- _WHAT IS EXPECTED_
Work out how many lines of the entries have the word "filter" in them. Respond with that number only.

Dataset records:

== Segment start ==

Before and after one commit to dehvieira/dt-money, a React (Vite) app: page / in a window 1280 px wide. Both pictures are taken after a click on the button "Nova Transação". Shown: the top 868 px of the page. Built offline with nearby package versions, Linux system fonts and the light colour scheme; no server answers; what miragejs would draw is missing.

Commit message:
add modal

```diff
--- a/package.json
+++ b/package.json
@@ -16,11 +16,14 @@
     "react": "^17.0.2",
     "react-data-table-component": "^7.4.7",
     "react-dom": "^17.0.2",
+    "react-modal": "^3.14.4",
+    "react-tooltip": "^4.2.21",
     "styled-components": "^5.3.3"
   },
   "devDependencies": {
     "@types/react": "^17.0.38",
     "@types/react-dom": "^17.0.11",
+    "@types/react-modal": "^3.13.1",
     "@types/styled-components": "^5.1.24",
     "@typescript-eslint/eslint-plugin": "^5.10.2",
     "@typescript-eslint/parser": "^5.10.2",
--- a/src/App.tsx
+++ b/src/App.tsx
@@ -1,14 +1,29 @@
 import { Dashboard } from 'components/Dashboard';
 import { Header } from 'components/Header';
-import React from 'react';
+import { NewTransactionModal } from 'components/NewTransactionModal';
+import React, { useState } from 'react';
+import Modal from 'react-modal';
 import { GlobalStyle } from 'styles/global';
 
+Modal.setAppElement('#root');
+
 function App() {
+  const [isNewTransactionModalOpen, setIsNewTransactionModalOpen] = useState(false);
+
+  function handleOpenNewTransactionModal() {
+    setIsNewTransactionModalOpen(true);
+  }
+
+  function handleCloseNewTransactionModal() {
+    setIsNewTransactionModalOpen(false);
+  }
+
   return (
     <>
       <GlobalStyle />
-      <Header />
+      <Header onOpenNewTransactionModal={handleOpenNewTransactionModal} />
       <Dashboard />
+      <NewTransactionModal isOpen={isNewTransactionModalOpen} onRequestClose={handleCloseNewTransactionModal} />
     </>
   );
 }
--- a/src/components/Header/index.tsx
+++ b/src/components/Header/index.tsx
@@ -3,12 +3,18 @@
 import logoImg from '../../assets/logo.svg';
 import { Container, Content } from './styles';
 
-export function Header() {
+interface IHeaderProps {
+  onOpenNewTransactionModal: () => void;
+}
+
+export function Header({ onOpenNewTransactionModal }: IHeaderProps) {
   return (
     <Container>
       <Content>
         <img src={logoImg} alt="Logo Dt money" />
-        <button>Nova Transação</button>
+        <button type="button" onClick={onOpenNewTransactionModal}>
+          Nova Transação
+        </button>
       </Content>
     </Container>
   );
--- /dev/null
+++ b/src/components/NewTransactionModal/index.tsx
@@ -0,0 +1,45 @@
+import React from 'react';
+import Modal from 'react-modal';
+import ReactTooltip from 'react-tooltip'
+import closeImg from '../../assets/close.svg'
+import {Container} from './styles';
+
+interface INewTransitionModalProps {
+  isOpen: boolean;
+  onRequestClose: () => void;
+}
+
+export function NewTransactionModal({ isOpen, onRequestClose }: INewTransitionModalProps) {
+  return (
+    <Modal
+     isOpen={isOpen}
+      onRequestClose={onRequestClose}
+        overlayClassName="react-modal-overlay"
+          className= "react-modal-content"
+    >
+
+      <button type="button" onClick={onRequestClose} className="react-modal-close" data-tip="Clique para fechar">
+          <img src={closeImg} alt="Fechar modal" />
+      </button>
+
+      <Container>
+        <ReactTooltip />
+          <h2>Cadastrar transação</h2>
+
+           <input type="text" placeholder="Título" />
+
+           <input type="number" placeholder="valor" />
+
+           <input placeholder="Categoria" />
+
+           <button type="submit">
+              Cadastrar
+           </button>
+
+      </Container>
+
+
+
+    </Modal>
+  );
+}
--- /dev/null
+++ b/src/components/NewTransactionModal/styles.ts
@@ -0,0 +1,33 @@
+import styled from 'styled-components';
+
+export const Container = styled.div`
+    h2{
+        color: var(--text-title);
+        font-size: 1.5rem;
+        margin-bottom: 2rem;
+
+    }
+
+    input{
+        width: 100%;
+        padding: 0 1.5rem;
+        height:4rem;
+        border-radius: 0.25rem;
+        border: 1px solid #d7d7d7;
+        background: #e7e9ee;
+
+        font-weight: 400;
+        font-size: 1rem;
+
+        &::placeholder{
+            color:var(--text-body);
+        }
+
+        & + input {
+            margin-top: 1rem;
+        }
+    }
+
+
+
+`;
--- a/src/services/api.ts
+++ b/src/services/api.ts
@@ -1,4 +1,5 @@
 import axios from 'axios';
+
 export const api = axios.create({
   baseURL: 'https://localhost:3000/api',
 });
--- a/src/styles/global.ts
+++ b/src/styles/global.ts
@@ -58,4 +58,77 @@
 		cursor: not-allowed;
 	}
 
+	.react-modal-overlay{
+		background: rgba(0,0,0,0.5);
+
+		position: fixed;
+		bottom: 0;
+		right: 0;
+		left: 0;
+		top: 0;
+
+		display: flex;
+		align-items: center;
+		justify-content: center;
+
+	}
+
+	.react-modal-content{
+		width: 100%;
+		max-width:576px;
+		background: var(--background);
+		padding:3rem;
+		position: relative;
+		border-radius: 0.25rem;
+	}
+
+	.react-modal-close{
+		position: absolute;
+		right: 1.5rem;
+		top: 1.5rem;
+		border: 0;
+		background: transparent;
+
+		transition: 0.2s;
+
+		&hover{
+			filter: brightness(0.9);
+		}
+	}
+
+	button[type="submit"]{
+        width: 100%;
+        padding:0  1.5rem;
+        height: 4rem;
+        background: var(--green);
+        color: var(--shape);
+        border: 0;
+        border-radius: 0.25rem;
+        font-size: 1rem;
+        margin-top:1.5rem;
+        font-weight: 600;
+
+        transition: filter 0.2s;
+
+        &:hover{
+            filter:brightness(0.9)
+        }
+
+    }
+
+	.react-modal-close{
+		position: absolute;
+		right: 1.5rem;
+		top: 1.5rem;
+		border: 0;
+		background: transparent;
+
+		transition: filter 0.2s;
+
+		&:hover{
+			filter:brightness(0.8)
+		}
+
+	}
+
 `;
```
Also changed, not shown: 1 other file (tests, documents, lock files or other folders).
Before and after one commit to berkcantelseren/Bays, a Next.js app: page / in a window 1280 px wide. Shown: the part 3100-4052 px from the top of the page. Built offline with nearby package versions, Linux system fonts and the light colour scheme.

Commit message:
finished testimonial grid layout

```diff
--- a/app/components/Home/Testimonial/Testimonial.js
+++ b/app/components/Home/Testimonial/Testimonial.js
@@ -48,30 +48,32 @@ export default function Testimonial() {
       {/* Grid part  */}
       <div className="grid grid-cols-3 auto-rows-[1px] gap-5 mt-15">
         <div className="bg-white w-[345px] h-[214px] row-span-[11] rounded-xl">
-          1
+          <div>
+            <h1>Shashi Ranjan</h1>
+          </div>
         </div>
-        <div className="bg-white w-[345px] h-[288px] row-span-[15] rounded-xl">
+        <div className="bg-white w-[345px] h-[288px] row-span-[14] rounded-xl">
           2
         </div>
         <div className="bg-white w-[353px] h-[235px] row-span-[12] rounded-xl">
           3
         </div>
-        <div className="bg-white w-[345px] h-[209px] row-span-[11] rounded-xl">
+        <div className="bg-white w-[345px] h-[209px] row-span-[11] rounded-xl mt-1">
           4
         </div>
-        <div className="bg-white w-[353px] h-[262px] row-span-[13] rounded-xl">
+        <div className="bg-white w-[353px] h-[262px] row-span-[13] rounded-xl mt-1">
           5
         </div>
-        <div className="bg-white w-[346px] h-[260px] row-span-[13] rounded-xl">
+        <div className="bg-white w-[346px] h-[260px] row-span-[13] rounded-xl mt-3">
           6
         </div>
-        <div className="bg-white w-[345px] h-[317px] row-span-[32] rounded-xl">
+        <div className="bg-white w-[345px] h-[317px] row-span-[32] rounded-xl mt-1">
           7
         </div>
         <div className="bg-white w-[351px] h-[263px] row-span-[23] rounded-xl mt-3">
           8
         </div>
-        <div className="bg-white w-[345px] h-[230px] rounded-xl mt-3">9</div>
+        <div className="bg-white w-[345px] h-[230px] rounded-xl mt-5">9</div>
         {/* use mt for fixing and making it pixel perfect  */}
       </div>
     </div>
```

== Segment end ==

- _THE ANSWER_
5